▶ **WHAT NEEDS TO BE DONE**
All lines containing the string "hours" must be copied from the entries.

▶ **TASK DATA**
----------------

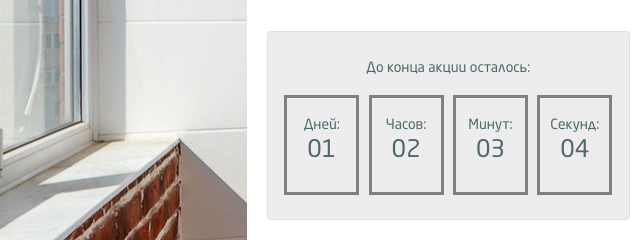
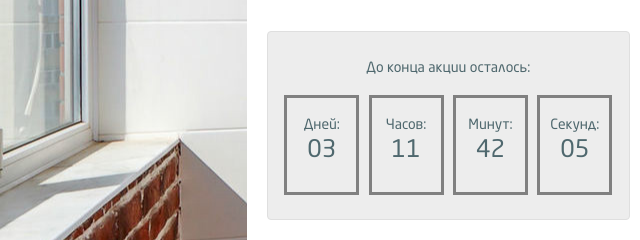
Before and after one commit to Lelalorim/GloAcademy-CourseJS_Diplom, a website built with webpack: page index.html in a window 1280 px wide. Shown: the part 2420-2660 px from the top of the page, 0-640 px from the left. Built offline with nearby package versions, Linux system fonts and the light colour scheme.

Commit message:
feat(index.js): add countTimer for all html

```diff
--- a/index.html
+++ b/index.html
@@ -263,10 +263,10 @@
     					<div class="countdown" data-days="7">
 							<div class="countdown-text">До конца акции осталось:
 								<div class="count-wrap">
-									<div class="count count_1">Дней:</br> <span>01</span></div>
-									<div class="count count_2">Часов:</br> <span>02</span></div>
-									<div class="count count_3">Минут:</br> <span>03</span></div>
-									<div class="count count_4">Секунд:</br> <span>04</span></div>
+									<div class="count count_1">Дней:</br> <span id="timer-days">01</span></div>
+									<div class="count count_2">Часов:</br> <span id="timer-hours">02</span></div>
+									<div class="count count_3">Минут:</br> <span id="timer-minutes">03</span></div>
+									<div class="count count_4">Секунд:</br> <span id="timer-seconds">04</span></div>
 								</div>
 							</div>
 						</div>
--- a/js/index.js
+++ b/js/index.js
@@ -0,0 +1,3 @@
+import countTimer from './src/timer';
+
+countTimer('20 august 2021 21:00');
--- /dev/null
+++ b/js/src/timer.js
@@ -0,0 +1,47 @@
+function countTimer(deadline) {
+
+	const timerHours = document.querySelector('#timer-hours'),
+		timerMinutes = document.querySelector('#timer-minutes'),
+		timerDays = document.querySelector('#timer-days'),
+		timerSeconds = document.querySelector('#timer-seconds');
+
+	function getTimeRemaining() {
+
+		const dateStop = new Date(deadline).getTime(),
+			dateNow = new Date().getTime(),
+			timeRemaining = (dateStop - dateNow) / 1000,
+			seconds = Math.floor(timeRemaining % 60),
+			minutes = Math.floor((timeRemaining / 60) % 60),
+			hours = Math.floor(timeRemaining / 60 / 60) % 24,
+			days = Math.floor(timeRemaining / 60 / 60 / 24) ;
+
+		return {
+			timeRemaining,
+			days,
+			hours,
+			minutes,
+			seconds
+		};
+	}
+
+	const updateTime = () => {
+		const timer = (getTimeRemaining());
+
+		const addZero = digit => digit < 10 ? `0${digit}` : digit;
+
+		timerDays.textContent = timer.days < 0 ? '00' : addZero(timer.days);
+		timerHours.textContent = timer.hours < 0 ? '00' : addZero(timer.hours);
+		timerMinutes.textContent = timer.minutes < 0 ? '00' : addZero(timer.minutes);
+		timerSeconds.textContent = timer.seconds < 0 ? '00' : addZero(timer.seconds);
+
+		if (timer.timeRemaining < 0) {
+			clearInterval(idInterval);
+		}
+	};
+
+	updateTime();
+
+	const idInterval = setInterval(updateTime, 1000);
+}
+
+export default countTimer;
```
Also changed, not shown: balkony.html (+8 -8 lines), kuhni.html (+4 -4 lines), build/bundle.js.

----------------

▶ **SOLUTION**
+									<div class="count count_2">Часов:</br> <span id="timer-hours">02</span></div>
+	const timerHours = document.querySelector('#timer-hours'),
+			hours = Math.floor(timeRemaining / 60 / 60) % 24,
+			hours,
+		timerHours.textContent = timer.hours < 0 ? '00' : addZero(timer.hours);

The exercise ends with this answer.